▶ _Task to carry out_: Set down exactly the lines from the one containing "else remove" through the last line of the records below, both included, and nothing else.
*** Block opens ***
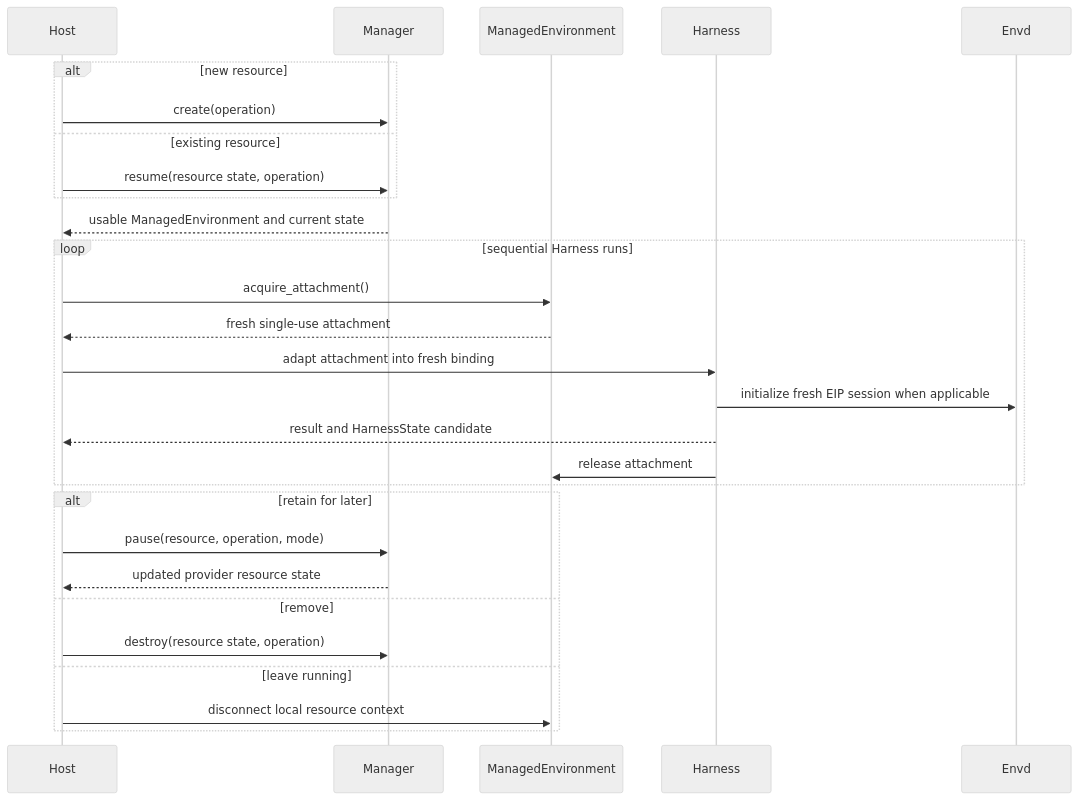
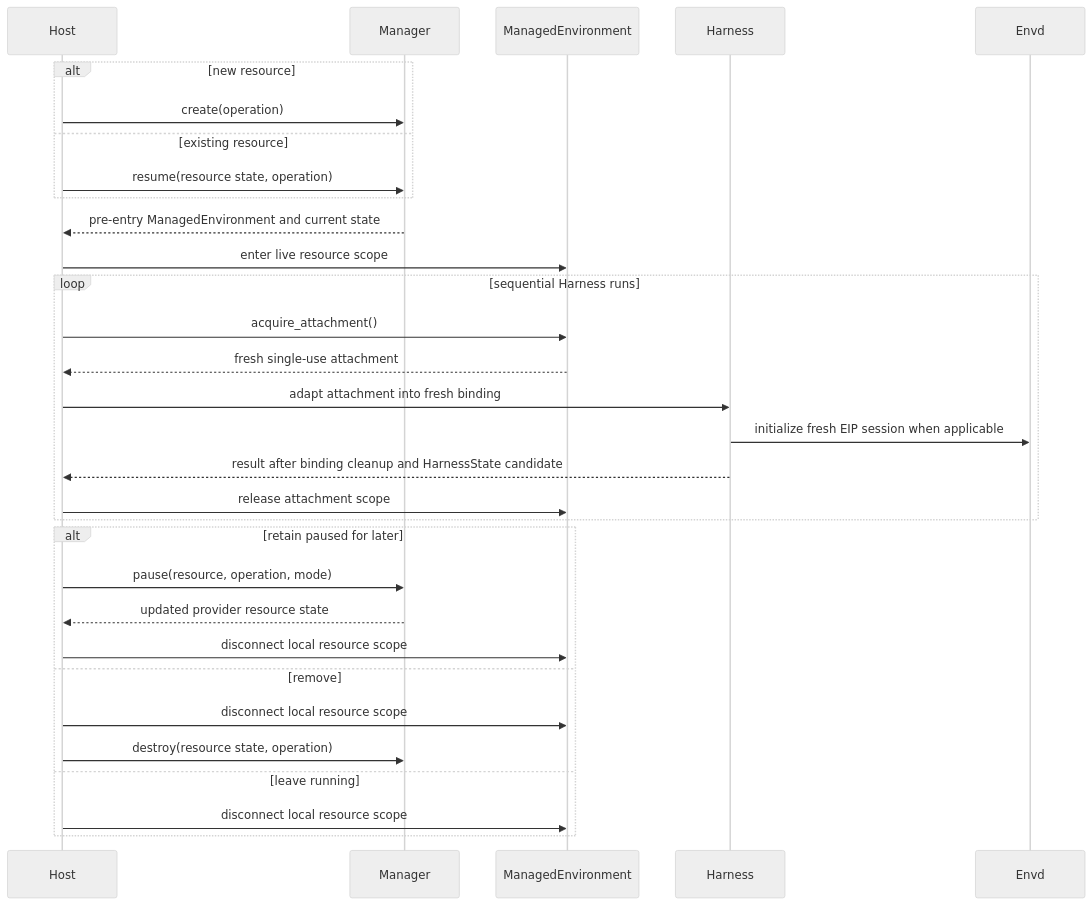
One commit to LTThreeComma/agent-foundation changed the diagram in spec/agent-environment-provider/02-resource-management-and-attachments.md. Above: the diagram before and after it, drawn with Mermaid (neutral theme). The commit also changed other lines of this file and 67 other files, not shown here.

First line of the commit message:
feat(runtime): add local UI storage and workspace context

````diff
--- a/spec/agent-environment-provider/02-resource-management-and-attachments.md
+++ b/spec/agent-environment-provider/02-resource-management-and-attachments.md
@@ -216,31 +352,34 @@
 ```mermaid
 sequenceDiagram
     participant Host
     participant Manager
     participant Resource as ManagedEnvironment
     participant Harness
     participant Envd
 
     alt new resource
         Host->>Manager: create(operation)
     else existing resource
         Host->>Manager: resume(resource state, operation)
     end
-    Manager-->>Host: usable ManagedEnvironment and current state
+    Manager-->>Host: pre-entry ManagedEnvironment and current state
+    Host->>Resource: enter live resource scope
     loop sequential Harness runs
         Host->>Resource: acquire_attachment()
         Resource-->>Host: fresh single-use attachment
         Host->>Harness: adapt attachment into fresh binding
         Harness->>Envd: initialize fresh EIP session when applicable
-        Harness-->>Host: result and HarnessState candidate
-        Harness->>Resource: release attachment
+        Harness-->>Host: result after binding cleanup and HarnessState candidate
+        Host->>Resource: release attachment scope
     end
-    alt retain for later
+    alt retain paused for later
         Host->>Manager: pause(resource, operation, mode)
         Manager-->>Host: updated provider resource state
+        Host->>Resource: disconnect local resource scope
     else remove
+        Host->>Resource: disconnect local resource scope
         Host->>Manager: destroy(resource state, operation)
     else leave running
-        Host->>Resource: disconnect local resource context
+        Host->>Resource: disconnect local resource scope
     end
 ```
````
*** Block closes ***
▶ _Answer to this task_:
     else remove
+        Host->>Resource: disconnect local resource scope
         Host->>Manager: destroy(resource state, operation)
     else leave running
-        Host->>Resource: disconnect local resource context
+        Host->>Resource: disconnect local resource scope
     end
 ```
````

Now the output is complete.